Pericardial drainage and pericardial fenestration

What is pericardial drainage?

The pericardium is a sturdy fibrous sac surrounding the heart in which a little bit of fluid can be found. Abnormal fluid buildup can be drained using a thin tube (also known as a drain) through the skin (percutaneous). During pericardial drainage, the fluid buildup in the sac is removed through a drain. This is an image-guided procedure (ultrasound) led by your interventional radiologist. Percutaneous drainage is often the safest, most minimally invasive and more effective way to remove fluid buildup from the body.

What is a pericardial fenestration?

During a fenestration, we create an opening in the sac surrounding the heart to drain the fluids. This procedure is an option for people who do not benefit (enough) from pericardial drainage alone.

What to expect?

During pericardial drainage or fenestration, you will stay at the hospital. You can eat and drink normally before the procedure. We will administer an IV and connect an ECG. The procedure will take place at the radiology department. You will be lying down on your back with an x-ray tube. This table is designed for use with image-guided procedures. This table is designed for image-guided procedures. You will receive a local anesthetic after which your interventional radiologist will make a small incision in the skin. The fluids in your pericardium will be punctured using an ultrasound, and a small wire will be placed in the sac. A tube will be placed over the wire to drain the fluids. We can place balloons on this wire to create an opening in the pericardium (pericardial fenestration). 

After your treatment, your cardiologist or intensivist will see you for a checkup, to see whether enough fluids have been drained and to determine when the drain can be removed.

What are the potential complications and side effects?

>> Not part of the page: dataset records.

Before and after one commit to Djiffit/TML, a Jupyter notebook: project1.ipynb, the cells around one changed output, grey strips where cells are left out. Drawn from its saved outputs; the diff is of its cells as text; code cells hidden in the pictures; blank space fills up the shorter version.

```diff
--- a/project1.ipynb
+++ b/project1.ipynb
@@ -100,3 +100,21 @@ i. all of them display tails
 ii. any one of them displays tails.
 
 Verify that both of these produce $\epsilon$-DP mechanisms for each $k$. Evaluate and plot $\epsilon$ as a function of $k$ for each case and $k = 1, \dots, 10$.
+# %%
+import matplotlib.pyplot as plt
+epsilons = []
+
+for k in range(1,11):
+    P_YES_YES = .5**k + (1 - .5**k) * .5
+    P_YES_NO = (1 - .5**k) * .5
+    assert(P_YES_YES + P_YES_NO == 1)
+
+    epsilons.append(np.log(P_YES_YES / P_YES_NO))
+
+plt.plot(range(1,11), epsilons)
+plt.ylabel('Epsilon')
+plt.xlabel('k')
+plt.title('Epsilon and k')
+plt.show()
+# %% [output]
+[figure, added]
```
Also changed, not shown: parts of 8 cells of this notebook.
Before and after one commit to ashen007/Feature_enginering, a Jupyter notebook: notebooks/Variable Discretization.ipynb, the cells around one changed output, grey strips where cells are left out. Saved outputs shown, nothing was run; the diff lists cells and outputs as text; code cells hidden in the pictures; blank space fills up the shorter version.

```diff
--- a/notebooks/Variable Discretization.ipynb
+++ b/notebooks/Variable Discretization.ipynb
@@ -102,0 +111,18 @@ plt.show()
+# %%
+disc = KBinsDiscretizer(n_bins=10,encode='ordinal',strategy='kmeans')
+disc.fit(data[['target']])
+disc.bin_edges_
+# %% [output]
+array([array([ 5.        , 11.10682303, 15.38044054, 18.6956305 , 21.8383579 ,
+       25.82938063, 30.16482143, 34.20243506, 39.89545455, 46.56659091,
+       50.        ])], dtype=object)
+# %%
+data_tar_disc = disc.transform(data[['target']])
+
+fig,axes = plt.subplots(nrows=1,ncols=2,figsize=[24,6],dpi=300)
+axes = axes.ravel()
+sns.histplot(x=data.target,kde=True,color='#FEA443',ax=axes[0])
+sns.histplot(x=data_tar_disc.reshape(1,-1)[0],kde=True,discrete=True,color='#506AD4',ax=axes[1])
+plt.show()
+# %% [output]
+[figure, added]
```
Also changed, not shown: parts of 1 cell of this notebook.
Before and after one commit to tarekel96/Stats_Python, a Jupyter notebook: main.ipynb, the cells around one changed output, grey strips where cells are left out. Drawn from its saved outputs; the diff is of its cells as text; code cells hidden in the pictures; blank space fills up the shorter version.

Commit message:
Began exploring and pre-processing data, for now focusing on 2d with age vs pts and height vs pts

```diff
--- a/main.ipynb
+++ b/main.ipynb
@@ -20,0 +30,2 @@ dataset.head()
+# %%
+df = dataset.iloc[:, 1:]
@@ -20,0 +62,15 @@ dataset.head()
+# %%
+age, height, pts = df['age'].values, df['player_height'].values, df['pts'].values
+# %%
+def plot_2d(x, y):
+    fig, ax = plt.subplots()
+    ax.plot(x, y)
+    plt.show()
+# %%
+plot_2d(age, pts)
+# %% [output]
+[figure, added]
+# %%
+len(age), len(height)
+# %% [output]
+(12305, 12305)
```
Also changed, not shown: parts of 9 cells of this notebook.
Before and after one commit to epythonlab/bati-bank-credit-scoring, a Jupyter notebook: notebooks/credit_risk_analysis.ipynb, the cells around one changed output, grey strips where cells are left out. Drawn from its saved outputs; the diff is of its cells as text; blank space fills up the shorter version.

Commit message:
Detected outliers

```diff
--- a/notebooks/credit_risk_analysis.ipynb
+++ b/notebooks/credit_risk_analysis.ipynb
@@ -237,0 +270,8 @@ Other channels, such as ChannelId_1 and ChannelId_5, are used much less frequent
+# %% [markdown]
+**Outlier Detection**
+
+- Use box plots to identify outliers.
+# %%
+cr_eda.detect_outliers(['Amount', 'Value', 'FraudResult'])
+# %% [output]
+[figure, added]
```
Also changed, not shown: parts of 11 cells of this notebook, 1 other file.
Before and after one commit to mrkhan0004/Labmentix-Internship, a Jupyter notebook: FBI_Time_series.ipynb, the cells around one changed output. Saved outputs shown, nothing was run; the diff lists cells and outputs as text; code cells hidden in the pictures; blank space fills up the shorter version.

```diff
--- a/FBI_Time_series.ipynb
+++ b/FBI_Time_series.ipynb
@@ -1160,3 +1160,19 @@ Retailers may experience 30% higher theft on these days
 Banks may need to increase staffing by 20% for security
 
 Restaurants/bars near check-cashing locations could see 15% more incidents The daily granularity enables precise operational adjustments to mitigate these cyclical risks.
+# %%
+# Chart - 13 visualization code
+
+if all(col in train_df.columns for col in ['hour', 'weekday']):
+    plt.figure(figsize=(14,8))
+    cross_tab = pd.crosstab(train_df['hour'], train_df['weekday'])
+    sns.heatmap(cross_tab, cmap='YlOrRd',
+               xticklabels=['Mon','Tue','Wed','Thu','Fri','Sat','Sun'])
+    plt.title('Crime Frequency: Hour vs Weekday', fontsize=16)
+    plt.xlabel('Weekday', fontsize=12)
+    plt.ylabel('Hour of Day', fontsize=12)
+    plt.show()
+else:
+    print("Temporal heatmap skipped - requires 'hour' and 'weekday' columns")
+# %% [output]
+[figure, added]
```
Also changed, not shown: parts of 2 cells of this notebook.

The most common complications are skin infection around the drain and bruising. Rare but more unpleasant complications include bleeding or pressure ulcers in the area of the drain. In rare cases, an organ may be damaged during the puncture, resulting in pneumothorax, pulmonary embolism, or cardiac arrhythmia.